Highland dancing through the pain

“Whenever I think about quitting, I just can’t imagine it,” said second-year St. Thomas University student Cindy Kimove. “It’s just been such a huge part of my life for my entire life that I can’t see myself stopping.”

Second-year St. Thomas University student Cindy Kimove is jumping her way back into the world of highland dance competitions after an injury last year forced her out of the Canadian Championship finals.

“I danced the first day of the competition and I hurt myself,” she said. “The physio people on site told me not to dance, but the next day was the actual championship. So I danced anyway.”

But Kimove quickly realized she had made a bad decision.

“I did one dance and I almost fell on the stage,” she said. “One of my metatarsals [a group of five bones in the foot] came out of its track and I was still jumping on it. When I finished my dance I tried to walk off the stage and I fell down. It swelled up and then I had to drop out of the competition.”
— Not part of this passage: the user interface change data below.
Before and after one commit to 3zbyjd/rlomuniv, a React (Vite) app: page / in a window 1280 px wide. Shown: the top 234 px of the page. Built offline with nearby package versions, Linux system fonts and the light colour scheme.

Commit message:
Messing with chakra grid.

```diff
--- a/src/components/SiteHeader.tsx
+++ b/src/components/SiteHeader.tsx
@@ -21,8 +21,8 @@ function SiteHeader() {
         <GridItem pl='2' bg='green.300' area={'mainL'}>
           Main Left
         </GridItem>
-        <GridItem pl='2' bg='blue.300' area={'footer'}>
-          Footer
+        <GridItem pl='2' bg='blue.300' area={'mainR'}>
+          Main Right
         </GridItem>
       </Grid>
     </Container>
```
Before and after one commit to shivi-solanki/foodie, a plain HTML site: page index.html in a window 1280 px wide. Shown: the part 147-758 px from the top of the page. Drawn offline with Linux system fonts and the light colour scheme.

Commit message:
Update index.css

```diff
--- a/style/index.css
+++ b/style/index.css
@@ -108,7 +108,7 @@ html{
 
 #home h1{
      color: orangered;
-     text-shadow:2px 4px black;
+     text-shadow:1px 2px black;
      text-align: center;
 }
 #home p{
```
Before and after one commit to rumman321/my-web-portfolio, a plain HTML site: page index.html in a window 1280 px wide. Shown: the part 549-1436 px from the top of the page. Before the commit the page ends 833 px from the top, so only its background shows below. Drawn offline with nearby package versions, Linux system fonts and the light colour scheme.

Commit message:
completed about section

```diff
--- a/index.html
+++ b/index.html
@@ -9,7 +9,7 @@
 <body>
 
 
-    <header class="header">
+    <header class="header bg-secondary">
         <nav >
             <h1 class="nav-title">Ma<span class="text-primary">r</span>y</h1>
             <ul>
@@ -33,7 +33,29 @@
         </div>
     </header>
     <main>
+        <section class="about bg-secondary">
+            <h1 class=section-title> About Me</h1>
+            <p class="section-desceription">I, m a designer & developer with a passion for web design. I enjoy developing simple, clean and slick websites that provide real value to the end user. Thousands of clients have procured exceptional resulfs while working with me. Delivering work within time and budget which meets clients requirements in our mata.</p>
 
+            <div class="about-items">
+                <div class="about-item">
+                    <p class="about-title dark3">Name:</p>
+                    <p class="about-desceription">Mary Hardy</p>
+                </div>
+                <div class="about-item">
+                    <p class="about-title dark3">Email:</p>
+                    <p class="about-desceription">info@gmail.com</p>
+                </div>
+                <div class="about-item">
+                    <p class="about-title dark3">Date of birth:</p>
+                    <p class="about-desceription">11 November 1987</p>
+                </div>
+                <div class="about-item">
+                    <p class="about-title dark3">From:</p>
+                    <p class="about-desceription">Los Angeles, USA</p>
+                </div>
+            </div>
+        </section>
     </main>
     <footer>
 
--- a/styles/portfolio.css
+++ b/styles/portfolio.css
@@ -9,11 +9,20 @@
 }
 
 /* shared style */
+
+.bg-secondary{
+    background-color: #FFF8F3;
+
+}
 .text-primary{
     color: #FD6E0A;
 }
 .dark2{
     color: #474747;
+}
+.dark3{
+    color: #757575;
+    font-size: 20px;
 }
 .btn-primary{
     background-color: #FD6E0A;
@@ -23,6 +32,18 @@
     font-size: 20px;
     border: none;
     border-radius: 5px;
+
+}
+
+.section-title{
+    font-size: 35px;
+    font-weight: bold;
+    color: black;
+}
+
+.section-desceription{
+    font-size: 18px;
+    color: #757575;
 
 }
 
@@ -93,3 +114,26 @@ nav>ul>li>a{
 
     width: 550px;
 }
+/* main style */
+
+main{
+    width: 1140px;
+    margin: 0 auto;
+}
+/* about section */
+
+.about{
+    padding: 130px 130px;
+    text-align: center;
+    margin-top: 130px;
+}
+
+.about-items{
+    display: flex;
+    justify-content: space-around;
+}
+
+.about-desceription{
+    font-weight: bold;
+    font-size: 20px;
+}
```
Kimove is one of the premiere highland dancers in Canada. She’s a member of the Scottish Dance Company of Canada and is currently the New Brunswick provincial champion. Among her many titles, she has placed in the top ten at the World Highland Dance Championships in Scotland.

Kimove said her injury has not deterred her from dancing. She’s currently training to get back on top of her game.

“[The Canadian Championships were] heartbreaking for me, but I’m slowly trying to work my way back up,” she said. “That’s part of my motivation. I want to do well at one more Canadians.”

Highland dance consists of dancers jumping repeatedly on their toes without the support that a ballet shoe has. This constant stress on the feet makes foot injuries very common.

“As soon as I decide to stop competing, I’m going to have to get foot surgery,” Kimove said. “I have two huge bunions on my feet that need surgery and they’ll also need to straighten out my big toe and put a pin in it.”

Kimove also needs to have her hips relocated every three months. But she said the pain is worth it.

“Whenever I think about quitting, I just can’t imagine it,” she said. “It’s just been such a huge part of my life for my entire life that I can’t see myself stopping.”

Although Kimove is a fierce competitor, she said performance is where her real passion for dance lies. She went to Cawthra Park Secondary School, a performance arts high school in Mississauga, Ont., where she was a dance major in ballet and modern.

Kimove gets to combine her love for highland dance with ballet and modern, while touring with the Scottish Dance Company of Canada. She danced on Broadway in New York City as part of Tartan Week – a venue she called one of her favourites.

“It was probably one the best audiences I’ve ever danced for. It was sold out, packed and it was crazy,” she said. “You just get goosebumps when you dance for an audience like that.”

Kimove says highland dance is limited in its traditional moves, so she likes choreographed dances that allow for more diversity.

“It gives more room for creativity. It shows off to an audience all the things you can do with your body,” she said. “Highland dancing is so restricting in its movements. But when you do stuff that has ballet and modern mixed in, you can just fly across the stage.”

When she’s not touring across North America, winning championships or going to class at STU, Kimove also teaches highland dance and choreographs as well. She’s lending her experience at Scot Dance New Brunswick Elite Camp in February, where she’ll be pushing the province’s top dancers to look into performance rather than focusing solely on competing.

“The Maritimes are overlooked a lot in highland dancing, but I know that New Brunswick is really pushing to be noticed right now on the national level,” she said.

With two years left at STU, Kimove is excited to continue to lend her experience and diversity to New Brunswick’s dance scene.
“New Brunswick has really stepped up its game in the last few years,” she said. “I’m excited about the direction it’s going in.”